Task objective> The answer must be every line of the records below that contains the word "direction", copied out.

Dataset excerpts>
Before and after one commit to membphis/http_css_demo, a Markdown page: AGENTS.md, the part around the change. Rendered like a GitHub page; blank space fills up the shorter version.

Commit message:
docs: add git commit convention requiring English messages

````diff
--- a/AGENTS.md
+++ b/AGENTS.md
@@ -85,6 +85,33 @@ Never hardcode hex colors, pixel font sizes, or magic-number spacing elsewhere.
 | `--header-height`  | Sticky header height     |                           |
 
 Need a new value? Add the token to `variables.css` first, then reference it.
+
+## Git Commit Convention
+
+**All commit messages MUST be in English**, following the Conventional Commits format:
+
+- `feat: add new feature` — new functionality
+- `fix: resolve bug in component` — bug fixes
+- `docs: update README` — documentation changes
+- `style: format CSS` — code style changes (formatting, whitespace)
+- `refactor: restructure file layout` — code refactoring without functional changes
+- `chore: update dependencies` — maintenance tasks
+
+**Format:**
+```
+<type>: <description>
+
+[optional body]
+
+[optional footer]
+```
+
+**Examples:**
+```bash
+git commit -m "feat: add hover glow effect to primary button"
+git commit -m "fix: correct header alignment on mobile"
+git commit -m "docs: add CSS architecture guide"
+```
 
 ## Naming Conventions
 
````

...

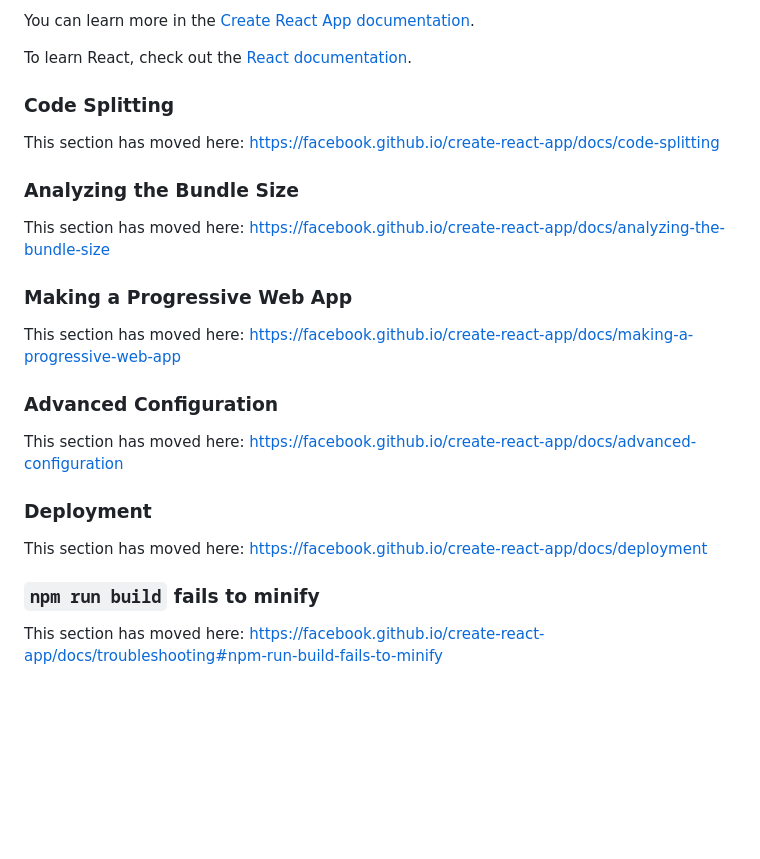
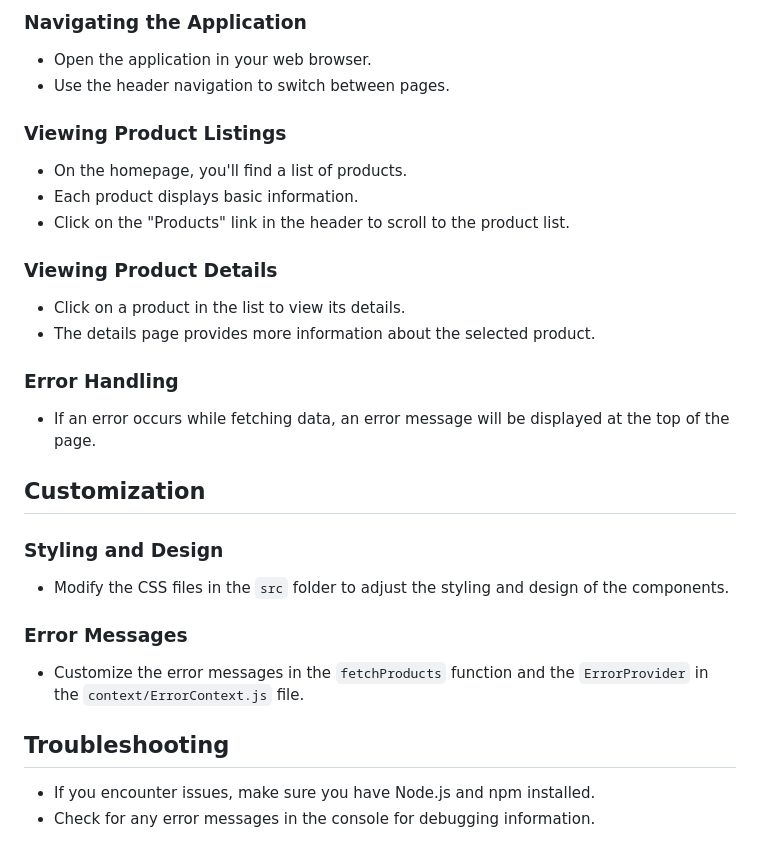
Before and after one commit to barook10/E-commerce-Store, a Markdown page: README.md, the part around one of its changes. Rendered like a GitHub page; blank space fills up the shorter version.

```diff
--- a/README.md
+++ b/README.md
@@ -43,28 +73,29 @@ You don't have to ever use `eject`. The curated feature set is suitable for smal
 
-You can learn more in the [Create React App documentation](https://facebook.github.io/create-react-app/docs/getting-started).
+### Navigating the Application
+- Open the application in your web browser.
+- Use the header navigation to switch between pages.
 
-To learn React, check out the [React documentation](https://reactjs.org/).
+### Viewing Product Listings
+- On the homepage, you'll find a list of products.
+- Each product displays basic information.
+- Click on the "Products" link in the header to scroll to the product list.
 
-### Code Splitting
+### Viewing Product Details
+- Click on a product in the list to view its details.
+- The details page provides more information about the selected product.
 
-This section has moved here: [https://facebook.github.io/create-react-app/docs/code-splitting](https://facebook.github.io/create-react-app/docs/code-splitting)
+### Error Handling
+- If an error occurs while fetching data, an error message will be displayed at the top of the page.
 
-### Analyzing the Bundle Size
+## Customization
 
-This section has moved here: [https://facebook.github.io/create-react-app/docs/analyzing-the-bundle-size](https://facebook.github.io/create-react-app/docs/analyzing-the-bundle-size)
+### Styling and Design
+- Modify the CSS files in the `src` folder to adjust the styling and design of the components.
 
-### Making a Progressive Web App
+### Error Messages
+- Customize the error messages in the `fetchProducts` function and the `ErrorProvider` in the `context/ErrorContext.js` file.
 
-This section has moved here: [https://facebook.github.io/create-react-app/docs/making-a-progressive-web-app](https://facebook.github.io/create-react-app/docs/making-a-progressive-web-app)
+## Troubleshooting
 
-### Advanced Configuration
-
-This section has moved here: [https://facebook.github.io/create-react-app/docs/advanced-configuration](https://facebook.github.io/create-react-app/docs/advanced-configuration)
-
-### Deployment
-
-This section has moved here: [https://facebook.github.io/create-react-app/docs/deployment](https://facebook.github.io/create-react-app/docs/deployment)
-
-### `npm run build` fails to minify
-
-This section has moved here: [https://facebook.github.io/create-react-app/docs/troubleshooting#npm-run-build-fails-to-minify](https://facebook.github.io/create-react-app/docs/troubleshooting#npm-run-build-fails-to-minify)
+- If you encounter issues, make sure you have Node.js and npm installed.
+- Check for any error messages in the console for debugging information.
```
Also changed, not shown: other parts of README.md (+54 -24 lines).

==

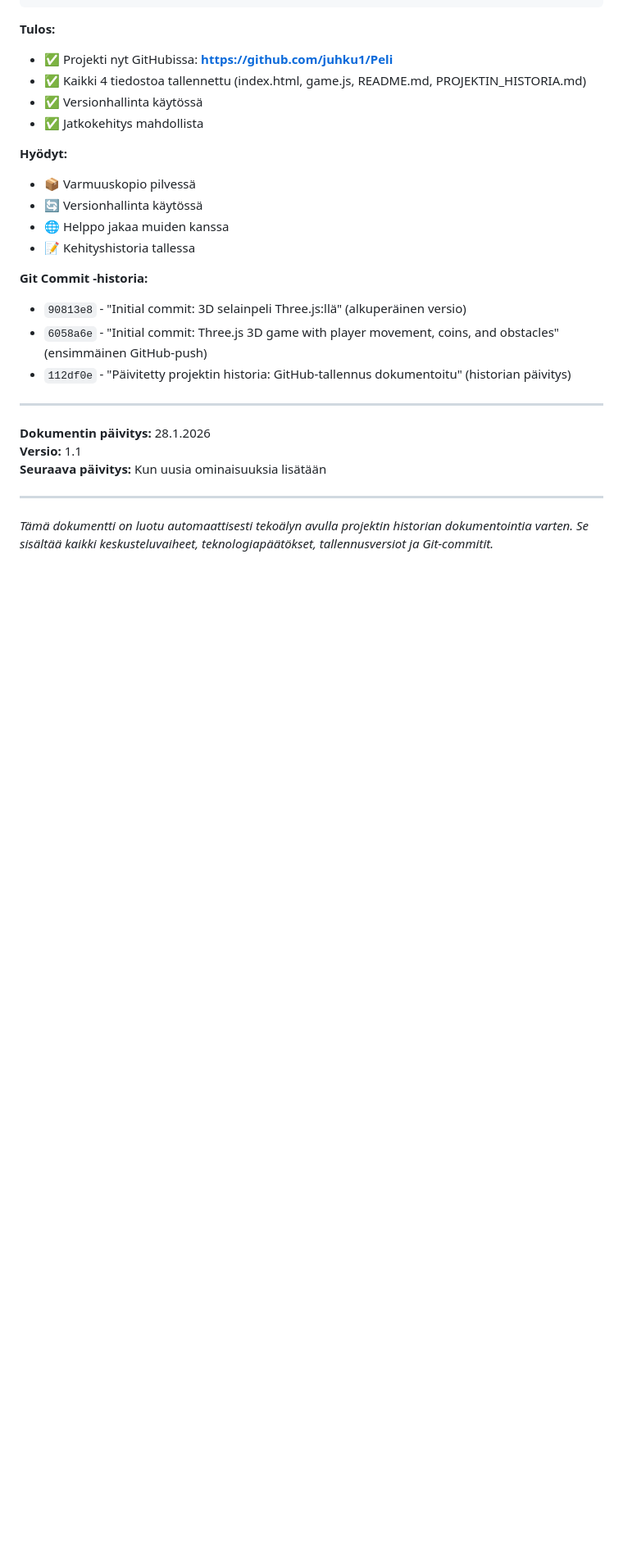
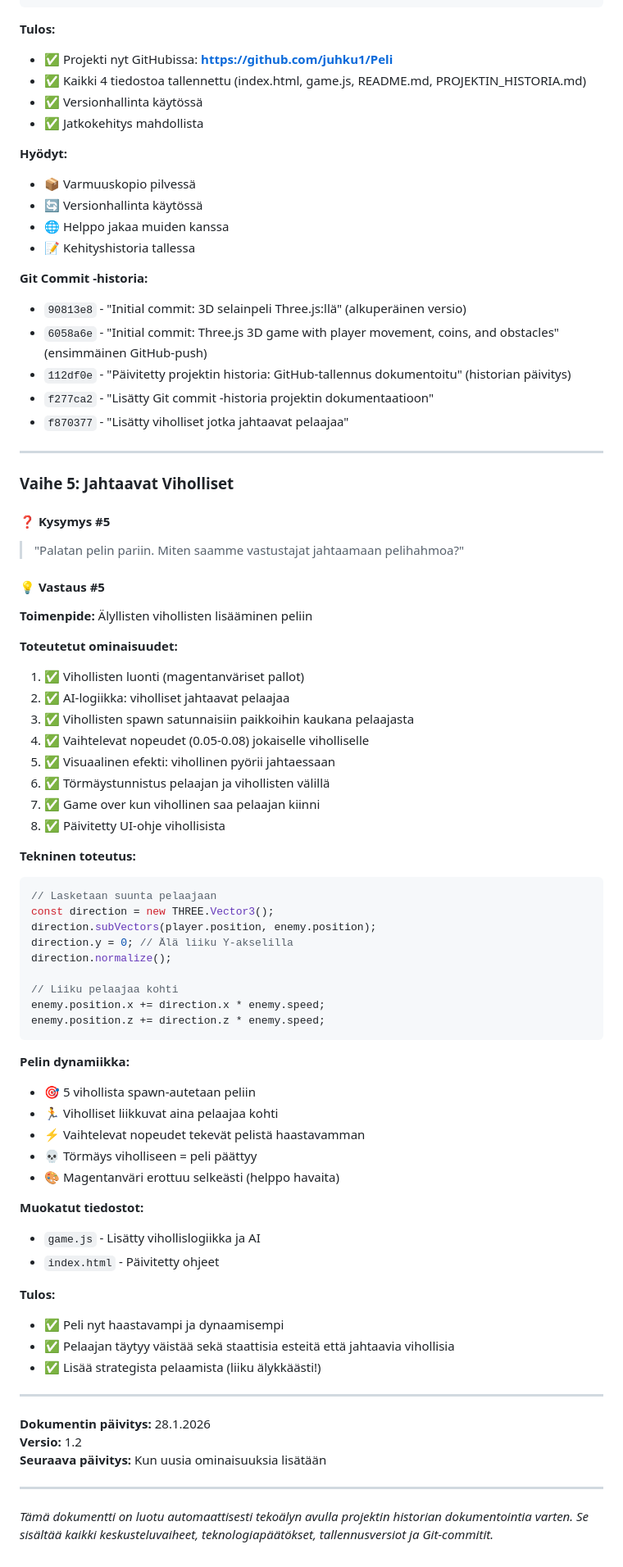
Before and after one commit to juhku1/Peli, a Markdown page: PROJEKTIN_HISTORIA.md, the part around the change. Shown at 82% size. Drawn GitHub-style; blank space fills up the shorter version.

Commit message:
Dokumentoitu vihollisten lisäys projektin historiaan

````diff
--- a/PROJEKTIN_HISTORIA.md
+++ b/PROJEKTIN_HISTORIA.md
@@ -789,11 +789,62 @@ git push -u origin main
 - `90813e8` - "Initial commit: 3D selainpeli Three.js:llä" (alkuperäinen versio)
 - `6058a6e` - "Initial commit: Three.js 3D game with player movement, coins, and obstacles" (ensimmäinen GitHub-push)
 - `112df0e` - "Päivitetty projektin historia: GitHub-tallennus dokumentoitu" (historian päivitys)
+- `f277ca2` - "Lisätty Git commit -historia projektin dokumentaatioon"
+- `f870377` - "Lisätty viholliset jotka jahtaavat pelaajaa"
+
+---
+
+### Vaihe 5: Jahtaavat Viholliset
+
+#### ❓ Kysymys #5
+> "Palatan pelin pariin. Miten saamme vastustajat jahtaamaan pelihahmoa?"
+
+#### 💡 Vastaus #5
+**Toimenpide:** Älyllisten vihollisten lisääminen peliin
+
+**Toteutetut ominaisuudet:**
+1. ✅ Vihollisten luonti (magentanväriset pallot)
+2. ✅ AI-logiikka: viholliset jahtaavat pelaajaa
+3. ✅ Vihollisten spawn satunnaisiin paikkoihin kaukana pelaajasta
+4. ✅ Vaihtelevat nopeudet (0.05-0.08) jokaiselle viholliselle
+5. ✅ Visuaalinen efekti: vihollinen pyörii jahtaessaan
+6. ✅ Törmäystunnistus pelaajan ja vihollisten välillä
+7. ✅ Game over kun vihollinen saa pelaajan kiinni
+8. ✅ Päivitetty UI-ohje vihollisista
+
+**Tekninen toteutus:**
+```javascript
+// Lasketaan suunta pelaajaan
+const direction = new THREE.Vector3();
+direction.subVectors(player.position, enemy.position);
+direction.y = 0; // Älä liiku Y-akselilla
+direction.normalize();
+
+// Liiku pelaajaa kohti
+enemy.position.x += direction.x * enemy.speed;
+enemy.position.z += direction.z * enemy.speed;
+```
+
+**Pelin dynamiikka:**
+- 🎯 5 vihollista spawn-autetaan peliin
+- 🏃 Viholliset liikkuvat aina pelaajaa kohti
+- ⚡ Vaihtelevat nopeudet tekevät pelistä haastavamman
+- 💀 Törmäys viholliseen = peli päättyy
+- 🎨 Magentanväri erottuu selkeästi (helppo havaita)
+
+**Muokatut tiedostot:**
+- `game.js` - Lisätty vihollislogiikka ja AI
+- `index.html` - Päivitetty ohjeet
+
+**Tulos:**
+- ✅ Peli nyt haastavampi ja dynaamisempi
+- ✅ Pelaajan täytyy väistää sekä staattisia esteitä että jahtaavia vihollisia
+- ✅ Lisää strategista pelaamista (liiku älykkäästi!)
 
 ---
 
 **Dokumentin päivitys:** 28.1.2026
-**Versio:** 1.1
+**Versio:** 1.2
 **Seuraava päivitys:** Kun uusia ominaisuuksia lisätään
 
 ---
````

Exercise result>
+const direction = new THREE.Vector3();
+direction.subVectors(player.position, enemy.position);
+direction.y = 0; // Älä liiku Y-akselilla
+direction.normalize();
+enemy.position.x += direction.x * enemy.speed;
+enemy.position.z += direction.z * enemy.speed;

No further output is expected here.